What does this mean? It means we literally cannot defend in any facet of the game. The 5-0 loss on Saturday wasn’t an anomaly, down to some refereeing decision, or because we were playing a team who exponentially outspent us. There is empirical precedent for losses of that magnitude to happen; and will probably happen again this season.

In fact, it might even happen this Sunday!

Although not particularly notable in one specific facet, Everton are still in the Top 8 in Offensive DZS, WS, and SoB. Hopefully the spectre of catching Arsenal/4th place will be a bridge too far for them and they’ll bottle it. Otherwise it’s going to be a long, long day.

So what about our offense?

We’re currently 19th, tied with Crystal Palace on just 117 shots in the Danger Zone. Let me repeat: We are tied with Pulis-ball. Let me repeat again: we are tied with Pulis-ball. For DZ shots on target, we’re tied for 18th with CP, Cardiff, and Swansea at 45. Moving away from the net, we’re not as awful in the wide areas or outside the box, but still in the bottom half of the league.

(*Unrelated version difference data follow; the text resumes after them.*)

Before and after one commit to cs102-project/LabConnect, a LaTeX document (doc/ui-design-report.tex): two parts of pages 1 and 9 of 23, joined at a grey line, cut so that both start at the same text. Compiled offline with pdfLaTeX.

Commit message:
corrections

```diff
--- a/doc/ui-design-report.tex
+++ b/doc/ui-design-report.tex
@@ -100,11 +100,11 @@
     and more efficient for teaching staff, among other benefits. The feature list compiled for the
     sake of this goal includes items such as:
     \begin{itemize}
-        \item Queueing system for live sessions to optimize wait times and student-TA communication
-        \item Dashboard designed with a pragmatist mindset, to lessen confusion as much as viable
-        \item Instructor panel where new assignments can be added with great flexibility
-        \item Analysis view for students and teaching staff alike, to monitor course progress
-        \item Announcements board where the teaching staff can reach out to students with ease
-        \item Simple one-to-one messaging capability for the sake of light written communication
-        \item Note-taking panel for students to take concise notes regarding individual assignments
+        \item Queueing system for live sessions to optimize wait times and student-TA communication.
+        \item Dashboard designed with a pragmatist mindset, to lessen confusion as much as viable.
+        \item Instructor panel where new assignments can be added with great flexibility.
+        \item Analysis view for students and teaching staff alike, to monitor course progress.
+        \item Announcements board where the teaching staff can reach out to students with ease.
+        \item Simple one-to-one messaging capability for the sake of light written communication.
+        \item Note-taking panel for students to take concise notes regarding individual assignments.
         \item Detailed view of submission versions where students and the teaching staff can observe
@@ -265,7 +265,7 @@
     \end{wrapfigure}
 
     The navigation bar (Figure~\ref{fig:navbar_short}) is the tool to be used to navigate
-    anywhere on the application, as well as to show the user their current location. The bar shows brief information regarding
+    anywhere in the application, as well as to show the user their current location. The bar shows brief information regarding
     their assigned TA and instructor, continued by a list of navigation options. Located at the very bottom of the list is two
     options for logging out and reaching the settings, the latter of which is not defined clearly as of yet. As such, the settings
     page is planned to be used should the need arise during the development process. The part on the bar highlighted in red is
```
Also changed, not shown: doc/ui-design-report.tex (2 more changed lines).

But our offensive futility is a chicken/egg thing: is it bad because our defense is awful, or is it bad for other reasons? In January we shipped off our moody but still very talented forward, and only mercurial play-maker, and thus have been left with starting highschoolers and the-footballer-formerly-known-as-Darren-Bent. Hence since the start of 2014 we’ve scored 11 goals in 12 games.

What’s the point of all this?

I suppose if this was a business, lawyers would recommend we file for Chapter 11 Bankruptcy (or whatever equivalent you guys in England have) and reorganize everything.

(Kenny Loggins cued!)

[Quick tangent: Kenny Loggins looks so 80s in this video but I'm fairly certain the barista that served me coffee this morning looked just like him. Everything old is new again..]

Esteemed Company

By Tim


Yaya Toure’s hat-trick on Saturday was the 3rd hat-trick conceded by Fulham this season. This stat now ties them with 1994/95 Ipswich, 1995/96 Coventry City, and 1997/98 Bolton Wanderers for conceding the most hat-tricks in one EPL season with 3. (This paragraph has a hat-trick of hat-trick mentions).

All three of said hat-tricks have come in past two months, since Adam Johnson netted his in mid-January. This is worse than Bolton and Coventry who each conceded their hat-tricks over a 3 month span, yet better than Ipswich who conceded their three hat-tricks in just a month. (Ouch. And another paragraph with three hat-trick mentions!)

Ultimately, Ipswich finished bottom (22nd at the time), Coventry 16th (survived on GD, somehow), and Bolton 18th (relegated on GD). We’re probably going to finish somewhere thereabouts.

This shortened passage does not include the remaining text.